HOW TO COMPLETE THIS TASK
Copy every line from the records below that carries the word "diff".
-- RECORDS FOR THE EXERCISE follows --
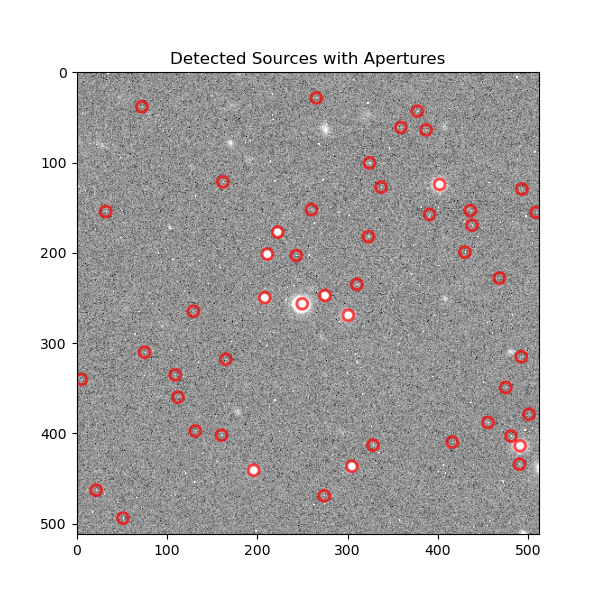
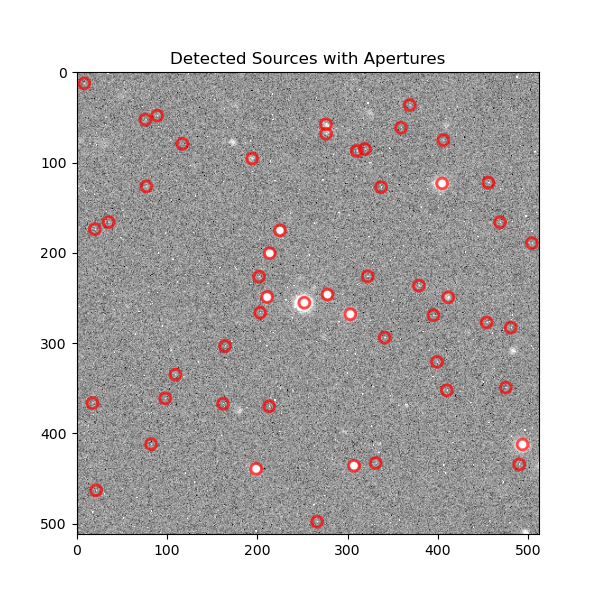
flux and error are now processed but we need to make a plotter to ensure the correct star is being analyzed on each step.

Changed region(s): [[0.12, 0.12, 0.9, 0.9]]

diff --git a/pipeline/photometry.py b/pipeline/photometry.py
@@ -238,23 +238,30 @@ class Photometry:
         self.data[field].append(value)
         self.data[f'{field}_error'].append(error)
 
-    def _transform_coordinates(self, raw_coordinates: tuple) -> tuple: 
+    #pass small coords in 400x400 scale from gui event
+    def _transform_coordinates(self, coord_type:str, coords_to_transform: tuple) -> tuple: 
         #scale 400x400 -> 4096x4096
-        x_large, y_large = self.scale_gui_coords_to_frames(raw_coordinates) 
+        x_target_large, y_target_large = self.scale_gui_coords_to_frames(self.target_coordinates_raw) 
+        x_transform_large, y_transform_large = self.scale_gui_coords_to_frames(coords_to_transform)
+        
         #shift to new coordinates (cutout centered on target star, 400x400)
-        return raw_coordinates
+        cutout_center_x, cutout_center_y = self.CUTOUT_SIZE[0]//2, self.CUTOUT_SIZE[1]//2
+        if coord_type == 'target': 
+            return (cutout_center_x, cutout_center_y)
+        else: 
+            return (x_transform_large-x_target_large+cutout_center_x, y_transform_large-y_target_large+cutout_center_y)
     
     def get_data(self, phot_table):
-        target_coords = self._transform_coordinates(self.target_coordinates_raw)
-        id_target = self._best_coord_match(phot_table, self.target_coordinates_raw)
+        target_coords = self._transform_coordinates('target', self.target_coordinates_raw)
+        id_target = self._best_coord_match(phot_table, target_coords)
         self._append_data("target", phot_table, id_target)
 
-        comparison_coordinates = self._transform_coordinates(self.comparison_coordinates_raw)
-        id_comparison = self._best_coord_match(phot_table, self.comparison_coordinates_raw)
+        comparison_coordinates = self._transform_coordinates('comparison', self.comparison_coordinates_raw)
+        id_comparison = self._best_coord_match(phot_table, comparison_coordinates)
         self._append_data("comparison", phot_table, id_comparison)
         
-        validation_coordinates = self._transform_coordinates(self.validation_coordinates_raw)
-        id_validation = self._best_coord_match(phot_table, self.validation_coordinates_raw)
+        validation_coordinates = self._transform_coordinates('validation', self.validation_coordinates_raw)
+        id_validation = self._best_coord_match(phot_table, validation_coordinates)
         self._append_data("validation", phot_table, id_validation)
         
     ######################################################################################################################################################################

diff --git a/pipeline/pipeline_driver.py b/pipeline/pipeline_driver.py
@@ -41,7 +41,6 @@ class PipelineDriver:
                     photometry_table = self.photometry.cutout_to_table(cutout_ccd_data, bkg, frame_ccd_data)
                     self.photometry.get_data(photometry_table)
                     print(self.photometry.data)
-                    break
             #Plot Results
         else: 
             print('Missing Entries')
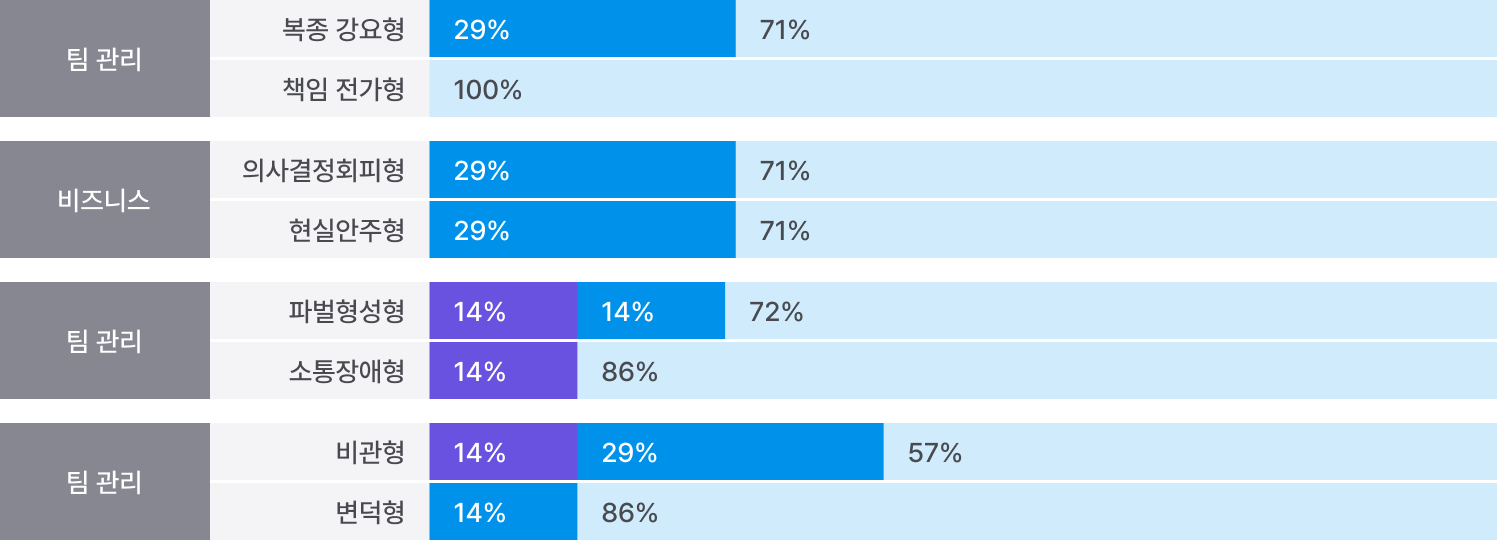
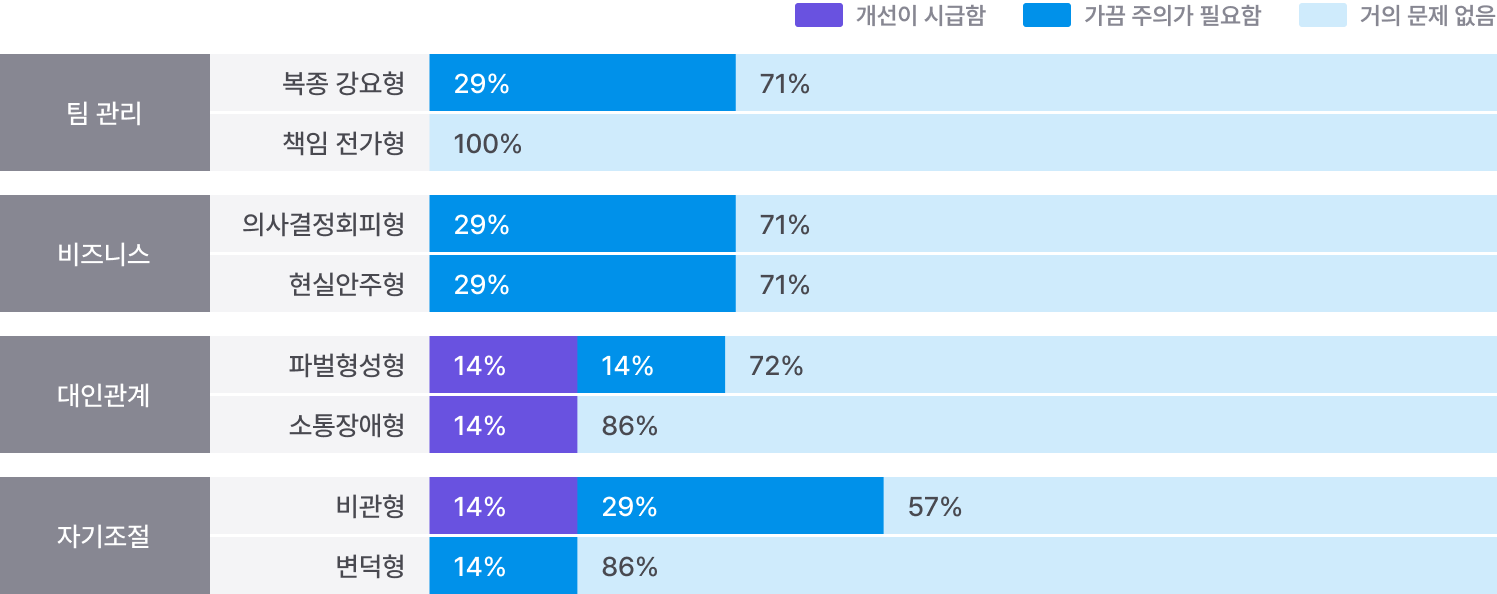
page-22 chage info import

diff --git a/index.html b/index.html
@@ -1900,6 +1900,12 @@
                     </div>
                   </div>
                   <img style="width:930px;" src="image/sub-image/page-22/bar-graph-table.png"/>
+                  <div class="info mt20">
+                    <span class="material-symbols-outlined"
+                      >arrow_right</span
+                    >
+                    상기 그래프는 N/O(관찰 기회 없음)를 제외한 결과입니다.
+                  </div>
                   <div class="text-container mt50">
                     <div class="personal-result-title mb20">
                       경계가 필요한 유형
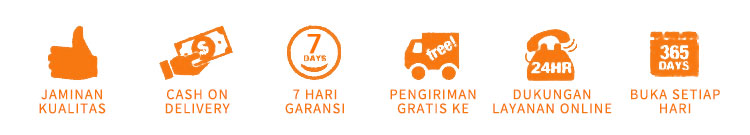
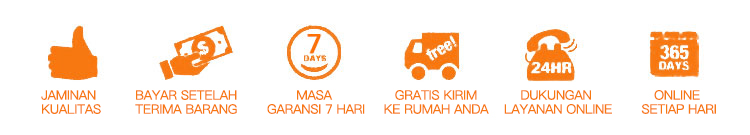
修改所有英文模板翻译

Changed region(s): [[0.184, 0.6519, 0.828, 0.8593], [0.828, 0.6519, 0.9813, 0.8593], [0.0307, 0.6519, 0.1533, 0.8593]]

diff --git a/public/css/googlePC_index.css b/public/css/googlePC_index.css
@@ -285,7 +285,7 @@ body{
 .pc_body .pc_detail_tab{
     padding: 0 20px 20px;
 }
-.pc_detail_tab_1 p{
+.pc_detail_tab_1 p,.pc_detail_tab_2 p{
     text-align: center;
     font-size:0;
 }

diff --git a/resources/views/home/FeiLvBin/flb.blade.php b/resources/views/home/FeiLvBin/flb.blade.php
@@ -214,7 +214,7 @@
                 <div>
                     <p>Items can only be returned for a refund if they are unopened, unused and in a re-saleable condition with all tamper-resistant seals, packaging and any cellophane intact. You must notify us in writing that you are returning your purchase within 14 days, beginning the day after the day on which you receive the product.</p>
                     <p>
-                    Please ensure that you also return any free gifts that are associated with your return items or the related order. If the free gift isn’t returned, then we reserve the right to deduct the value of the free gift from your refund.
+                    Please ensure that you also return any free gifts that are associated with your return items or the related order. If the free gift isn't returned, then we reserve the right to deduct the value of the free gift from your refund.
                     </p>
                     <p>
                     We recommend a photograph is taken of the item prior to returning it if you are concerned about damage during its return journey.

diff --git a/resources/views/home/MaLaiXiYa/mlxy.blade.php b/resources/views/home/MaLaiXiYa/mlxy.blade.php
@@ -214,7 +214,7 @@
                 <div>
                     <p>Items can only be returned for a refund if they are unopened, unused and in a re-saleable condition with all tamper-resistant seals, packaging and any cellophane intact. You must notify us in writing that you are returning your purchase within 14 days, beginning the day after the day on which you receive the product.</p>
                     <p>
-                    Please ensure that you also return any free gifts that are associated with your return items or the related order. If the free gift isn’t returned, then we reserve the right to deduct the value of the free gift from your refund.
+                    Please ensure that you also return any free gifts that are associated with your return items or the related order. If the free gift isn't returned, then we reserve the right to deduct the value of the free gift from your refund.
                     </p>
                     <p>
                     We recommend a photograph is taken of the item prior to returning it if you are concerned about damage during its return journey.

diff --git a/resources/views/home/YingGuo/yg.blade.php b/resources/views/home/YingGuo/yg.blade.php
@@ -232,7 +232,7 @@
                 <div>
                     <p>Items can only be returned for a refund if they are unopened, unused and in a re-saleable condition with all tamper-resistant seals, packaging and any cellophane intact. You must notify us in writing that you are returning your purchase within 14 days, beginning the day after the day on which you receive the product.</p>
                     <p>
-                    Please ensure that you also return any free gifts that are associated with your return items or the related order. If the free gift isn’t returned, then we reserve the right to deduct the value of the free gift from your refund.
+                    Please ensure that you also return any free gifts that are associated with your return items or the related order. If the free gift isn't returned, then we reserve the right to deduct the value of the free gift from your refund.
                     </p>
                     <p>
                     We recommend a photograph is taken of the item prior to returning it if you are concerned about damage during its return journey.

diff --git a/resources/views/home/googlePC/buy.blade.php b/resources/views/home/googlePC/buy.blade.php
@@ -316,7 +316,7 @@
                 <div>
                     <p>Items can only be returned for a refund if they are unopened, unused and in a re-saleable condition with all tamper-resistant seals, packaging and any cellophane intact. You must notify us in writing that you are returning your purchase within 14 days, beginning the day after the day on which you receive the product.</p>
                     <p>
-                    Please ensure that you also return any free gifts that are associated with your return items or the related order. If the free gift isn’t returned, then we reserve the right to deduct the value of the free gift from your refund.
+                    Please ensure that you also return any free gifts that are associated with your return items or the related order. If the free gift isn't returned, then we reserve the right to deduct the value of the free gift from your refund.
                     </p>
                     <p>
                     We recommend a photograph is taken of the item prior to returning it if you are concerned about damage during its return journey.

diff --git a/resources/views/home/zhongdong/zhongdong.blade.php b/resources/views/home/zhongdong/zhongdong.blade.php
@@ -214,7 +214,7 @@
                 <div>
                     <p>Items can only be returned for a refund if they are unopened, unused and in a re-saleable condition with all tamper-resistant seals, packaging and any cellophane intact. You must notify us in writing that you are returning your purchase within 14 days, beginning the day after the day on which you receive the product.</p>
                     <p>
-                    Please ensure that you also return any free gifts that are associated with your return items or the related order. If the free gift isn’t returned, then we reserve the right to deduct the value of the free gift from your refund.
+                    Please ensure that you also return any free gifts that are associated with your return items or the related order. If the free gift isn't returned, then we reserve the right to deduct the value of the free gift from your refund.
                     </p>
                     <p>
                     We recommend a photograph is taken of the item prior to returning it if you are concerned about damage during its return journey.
-- RECORDS FOR THE EXERCISE concluded --
SOLUTION TO THIS TASK
diff --git a/pipeline/photometry.py b/pipeline/photometry.py
diff --git a/pipeline/pipeline_driver.py b/pipeline/pipeline_driver.py
diff --git a/index.html b/index.html
diff --git a/public/css/googlePC_index.css b/public/css/googlePC_index.css
diff --git a/resources/views/home/FeiLvBin/flb.blade.php b/resources/views/home/FeiLvBin/flb.blade.php
diff --git a/resources/views/home/MaLaiXiYa/mlxy.blade.php b/resources/views/home/MaLaiXiYa/mlxy.blade.php
diff --git a/resources/views/home/YingGuo/yg.blade.php b/resources/views/home/YingGuo/yg.blade.php
diff --git a/resources/views/home/googlePC/buy.blade.php b/resources/views/home/googlePC/buy.blade.php
diff --git a/resources/views/home/zhongdong/zhongdong.blade.php b/resources/views/home/zhongdong/zhongdong.blade.php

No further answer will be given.